Storm, who is from a well-known creative family, went to film school in NYC. However, he decided to relocate to Jamaica to hone his skills and that was a good thing. Jamaican cinema has been in need of a poignant point of view for years. Perry Henzel’s The Harder They Come came out almost 40 years ago and subsequent releases have often felt more like stage plays rather than cinema. When hanging out with friends in Negril in the summer of ’08, I had the privilege of watching the first rough-cut of Better Mus Come – Storm Saulter’s first feature. There is often a lingering apprehension when watching and critiquing the work of your peers, what if it is not up to par? Rarely have I been so positively surprised. The movie incorporated the very best of Jamaican cinema, full of references to the geopolitical history of the Caribbean. All this, while infusing it with the pure excitement of great acting and creative cinematography. A very unique and honest story, this movie is decidedly not about pop culture. This period piece will undoubtedly draw comparisons to City of God due to it’s political content and guerrilla casting.

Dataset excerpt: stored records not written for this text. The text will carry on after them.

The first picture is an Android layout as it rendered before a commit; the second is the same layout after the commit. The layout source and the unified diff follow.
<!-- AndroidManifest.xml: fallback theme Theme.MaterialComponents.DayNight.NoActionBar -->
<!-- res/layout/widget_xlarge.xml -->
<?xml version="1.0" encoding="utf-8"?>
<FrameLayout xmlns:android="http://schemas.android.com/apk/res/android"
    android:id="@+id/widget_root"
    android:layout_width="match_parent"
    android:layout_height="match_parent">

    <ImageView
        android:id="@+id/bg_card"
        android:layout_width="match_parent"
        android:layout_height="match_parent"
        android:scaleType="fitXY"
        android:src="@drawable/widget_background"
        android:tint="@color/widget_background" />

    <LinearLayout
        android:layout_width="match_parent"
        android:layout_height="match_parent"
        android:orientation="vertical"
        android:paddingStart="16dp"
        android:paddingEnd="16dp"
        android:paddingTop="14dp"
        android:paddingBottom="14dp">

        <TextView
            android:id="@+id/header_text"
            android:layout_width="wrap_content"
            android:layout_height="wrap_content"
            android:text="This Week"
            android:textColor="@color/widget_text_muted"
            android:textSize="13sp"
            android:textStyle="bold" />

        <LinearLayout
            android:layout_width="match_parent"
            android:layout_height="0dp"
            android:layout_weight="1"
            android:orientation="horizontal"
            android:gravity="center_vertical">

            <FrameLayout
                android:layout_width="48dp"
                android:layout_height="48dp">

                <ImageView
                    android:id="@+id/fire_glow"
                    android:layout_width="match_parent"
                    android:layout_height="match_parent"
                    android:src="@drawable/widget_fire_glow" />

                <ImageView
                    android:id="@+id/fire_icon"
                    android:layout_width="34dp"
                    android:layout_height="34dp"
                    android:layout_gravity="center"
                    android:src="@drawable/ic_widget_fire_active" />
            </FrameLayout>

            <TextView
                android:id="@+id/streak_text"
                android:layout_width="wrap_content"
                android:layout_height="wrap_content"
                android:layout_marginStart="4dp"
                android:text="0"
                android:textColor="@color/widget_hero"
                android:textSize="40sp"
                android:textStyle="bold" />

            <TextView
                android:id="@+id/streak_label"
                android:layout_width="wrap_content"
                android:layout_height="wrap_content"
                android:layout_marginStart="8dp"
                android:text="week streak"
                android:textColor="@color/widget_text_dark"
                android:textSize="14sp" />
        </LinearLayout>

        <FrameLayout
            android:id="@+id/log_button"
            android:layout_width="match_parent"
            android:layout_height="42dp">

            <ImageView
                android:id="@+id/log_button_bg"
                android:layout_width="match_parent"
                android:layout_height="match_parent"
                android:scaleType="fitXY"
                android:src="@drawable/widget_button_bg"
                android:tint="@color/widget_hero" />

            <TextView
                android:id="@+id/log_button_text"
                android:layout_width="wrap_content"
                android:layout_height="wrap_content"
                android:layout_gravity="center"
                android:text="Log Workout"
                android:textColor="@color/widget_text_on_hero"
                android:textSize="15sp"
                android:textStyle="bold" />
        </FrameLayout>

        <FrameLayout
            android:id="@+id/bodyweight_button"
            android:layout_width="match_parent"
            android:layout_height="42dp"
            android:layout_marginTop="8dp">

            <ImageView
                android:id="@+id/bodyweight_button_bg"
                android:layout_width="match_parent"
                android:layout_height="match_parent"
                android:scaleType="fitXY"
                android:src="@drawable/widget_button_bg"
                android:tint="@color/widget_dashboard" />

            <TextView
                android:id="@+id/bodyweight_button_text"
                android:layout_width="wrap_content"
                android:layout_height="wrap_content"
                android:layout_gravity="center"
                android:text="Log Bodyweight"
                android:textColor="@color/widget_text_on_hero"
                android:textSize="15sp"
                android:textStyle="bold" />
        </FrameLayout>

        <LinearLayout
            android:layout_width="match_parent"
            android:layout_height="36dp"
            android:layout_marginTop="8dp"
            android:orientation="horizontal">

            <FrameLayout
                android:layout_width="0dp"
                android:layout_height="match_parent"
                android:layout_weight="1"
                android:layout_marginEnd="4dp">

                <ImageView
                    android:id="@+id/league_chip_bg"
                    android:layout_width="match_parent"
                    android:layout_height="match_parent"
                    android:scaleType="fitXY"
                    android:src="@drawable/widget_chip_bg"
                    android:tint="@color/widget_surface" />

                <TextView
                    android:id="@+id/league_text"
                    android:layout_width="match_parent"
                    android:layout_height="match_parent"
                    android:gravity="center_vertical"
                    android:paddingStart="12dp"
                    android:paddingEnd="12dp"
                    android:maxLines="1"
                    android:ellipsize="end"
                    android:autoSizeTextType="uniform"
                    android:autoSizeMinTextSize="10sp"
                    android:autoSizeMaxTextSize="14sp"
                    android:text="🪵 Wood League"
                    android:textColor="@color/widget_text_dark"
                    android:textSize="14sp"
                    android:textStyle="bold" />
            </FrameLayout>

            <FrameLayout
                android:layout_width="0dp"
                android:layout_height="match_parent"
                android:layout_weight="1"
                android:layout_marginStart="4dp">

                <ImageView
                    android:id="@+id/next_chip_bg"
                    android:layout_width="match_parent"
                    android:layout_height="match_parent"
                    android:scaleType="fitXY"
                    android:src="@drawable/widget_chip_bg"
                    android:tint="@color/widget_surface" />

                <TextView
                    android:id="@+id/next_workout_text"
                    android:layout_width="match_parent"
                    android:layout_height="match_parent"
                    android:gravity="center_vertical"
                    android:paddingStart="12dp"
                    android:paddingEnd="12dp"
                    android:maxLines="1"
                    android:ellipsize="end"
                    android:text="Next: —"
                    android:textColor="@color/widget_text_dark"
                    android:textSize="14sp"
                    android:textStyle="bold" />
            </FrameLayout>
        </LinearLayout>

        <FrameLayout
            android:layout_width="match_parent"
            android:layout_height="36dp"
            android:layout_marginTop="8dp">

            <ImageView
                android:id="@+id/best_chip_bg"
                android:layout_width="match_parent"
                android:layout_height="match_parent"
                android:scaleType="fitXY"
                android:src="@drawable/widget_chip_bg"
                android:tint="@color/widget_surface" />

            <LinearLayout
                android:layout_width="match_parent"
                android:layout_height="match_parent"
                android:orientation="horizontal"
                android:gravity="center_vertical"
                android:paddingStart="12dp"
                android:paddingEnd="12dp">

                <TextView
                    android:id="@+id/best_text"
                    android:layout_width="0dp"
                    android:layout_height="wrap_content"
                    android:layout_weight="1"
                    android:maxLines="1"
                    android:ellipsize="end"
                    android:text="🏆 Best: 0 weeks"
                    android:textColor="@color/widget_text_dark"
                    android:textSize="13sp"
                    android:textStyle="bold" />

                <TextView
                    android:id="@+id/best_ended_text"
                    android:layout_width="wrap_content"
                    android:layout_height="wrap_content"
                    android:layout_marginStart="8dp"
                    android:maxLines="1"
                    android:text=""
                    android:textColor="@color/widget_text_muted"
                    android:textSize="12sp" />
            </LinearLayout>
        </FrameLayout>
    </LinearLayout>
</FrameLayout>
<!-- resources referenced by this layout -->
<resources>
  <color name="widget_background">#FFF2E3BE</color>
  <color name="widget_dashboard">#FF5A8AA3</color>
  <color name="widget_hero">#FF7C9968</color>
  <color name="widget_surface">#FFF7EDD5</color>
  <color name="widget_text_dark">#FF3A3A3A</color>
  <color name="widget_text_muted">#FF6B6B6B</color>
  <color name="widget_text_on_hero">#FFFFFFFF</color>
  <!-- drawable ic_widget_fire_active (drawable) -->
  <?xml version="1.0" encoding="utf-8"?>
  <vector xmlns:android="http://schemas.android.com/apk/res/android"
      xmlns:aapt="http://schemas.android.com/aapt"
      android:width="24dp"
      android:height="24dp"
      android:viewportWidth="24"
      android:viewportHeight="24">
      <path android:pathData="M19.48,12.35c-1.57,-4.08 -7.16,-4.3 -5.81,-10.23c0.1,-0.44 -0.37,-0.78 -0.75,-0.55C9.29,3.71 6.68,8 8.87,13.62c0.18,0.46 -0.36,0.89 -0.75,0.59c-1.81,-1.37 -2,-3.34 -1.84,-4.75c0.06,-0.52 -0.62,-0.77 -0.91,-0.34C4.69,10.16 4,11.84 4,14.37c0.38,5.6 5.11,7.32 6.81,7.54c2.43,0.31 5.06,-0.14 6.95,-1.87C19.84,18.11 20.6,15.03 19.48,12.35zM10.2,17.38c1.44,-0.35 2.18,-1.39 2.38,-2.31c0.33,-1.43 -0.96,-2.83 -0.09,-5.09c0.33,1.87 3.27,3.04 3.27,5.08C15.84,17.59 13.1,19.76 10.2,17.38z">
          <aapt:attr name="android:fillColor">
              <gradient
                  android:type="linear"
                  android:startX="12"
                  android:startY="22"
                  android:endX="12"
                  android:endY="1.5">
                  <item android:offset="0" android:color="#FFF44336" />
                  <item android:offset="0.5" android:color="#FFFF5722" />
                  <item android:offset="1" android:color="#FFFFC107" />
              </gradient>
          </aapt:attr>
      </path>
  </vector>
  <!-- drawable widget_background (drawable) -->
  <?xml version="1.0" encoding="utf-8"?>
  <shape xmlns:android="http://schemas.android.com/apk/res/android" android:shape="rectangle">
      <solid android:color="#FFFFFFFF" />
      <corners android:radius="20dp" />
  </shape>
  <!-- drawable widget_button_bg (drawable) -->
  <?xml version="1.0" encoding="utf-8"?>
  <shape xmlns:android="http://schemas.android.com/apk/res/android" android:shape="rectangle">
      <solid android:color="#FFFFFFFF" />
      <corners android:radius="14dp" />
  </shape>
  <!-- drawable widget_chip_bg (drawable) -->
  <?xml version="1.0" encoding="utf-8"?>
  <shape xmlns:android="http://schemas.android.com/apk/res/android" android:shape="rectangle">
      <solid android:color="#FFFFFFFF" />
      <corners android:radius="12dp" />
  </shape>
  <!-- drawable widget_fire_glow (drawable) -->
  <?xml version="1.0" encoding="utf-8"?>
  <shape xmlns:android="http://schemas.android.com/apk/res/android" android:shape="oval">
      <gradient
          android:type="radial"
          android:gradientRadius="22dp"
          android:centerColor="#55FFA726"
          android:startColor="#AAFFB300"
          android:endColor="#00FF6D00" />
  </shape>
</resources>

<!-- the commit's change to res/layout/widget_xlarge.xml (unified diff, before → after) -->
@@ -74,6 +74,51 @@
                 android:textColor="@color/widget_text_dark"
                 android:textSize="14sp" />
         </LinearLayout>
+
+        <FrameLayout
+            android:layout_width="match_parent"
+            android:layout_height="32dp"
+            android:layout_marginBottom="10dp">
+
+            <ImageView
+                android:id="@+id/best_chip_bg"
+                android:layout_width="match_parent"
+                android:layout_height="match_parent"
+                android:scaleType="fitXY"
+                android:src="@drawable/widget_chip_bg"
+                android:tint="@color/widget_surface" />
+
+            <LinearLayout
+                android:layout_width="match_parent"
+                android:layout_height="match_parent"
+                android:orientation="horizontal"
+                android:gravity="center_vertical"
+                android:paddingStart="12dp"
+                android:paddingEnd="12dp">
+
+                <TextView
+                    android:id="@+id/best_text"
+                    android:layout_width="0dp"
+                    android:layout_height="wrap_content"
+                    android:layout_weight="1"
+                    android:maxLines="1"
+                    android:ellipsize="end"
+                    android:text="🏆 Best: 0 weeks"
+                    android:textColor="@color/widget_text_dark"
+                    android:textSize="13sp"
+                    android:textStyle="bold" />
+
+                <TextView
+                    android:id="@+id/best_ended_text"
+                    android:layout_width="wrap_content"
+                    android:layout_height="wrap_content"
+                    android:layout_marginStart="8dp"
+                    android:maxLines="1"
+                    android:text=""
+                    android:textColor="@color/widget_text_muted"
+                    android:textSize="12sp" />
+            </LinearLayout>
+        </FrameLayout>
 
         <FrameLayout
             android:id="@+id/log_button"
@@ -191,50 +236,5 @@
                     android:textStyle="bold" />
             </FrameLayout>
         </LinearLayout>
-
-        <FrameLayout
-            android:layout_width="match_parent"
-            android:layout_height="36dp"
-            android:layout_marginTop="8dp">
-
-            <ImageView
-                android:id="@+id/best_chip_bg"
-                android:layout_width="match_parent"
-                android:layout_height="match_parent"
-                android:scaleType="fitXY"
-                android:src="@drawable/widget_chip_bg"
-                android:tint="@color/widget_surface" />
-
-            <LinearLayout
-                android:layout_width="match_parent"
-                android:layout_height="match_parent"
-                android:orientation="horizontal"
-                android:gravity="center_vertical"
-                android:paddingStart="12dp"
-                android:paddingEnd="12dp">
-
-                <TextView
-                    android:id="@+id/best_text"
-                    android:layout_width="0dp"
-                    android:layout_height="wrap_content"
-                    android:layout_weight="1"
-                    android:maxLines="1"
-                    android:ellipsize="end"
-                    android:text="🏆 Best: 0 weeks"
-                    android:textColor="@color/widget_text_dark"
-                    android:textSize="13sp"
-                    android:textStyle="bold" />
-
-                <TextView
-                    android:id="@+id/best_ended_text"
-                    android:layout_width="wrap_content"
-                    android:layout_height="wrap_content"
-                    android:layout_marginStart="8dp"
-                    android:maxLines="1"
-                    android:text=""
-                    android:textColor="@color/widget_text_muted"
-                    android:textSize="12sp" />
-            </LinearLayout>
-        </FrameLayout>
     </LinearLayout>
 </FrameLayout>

In short, this film is not to be missed and LargeUp is all over it! The official premiere in Jamaica is happening on October 7th, the greater public will have to wait until the 13th for their chance to see this extraordinary work. Meanwhile, check our exclusive interview with the man himself right here. Large Up yuhself Mr. Saulter!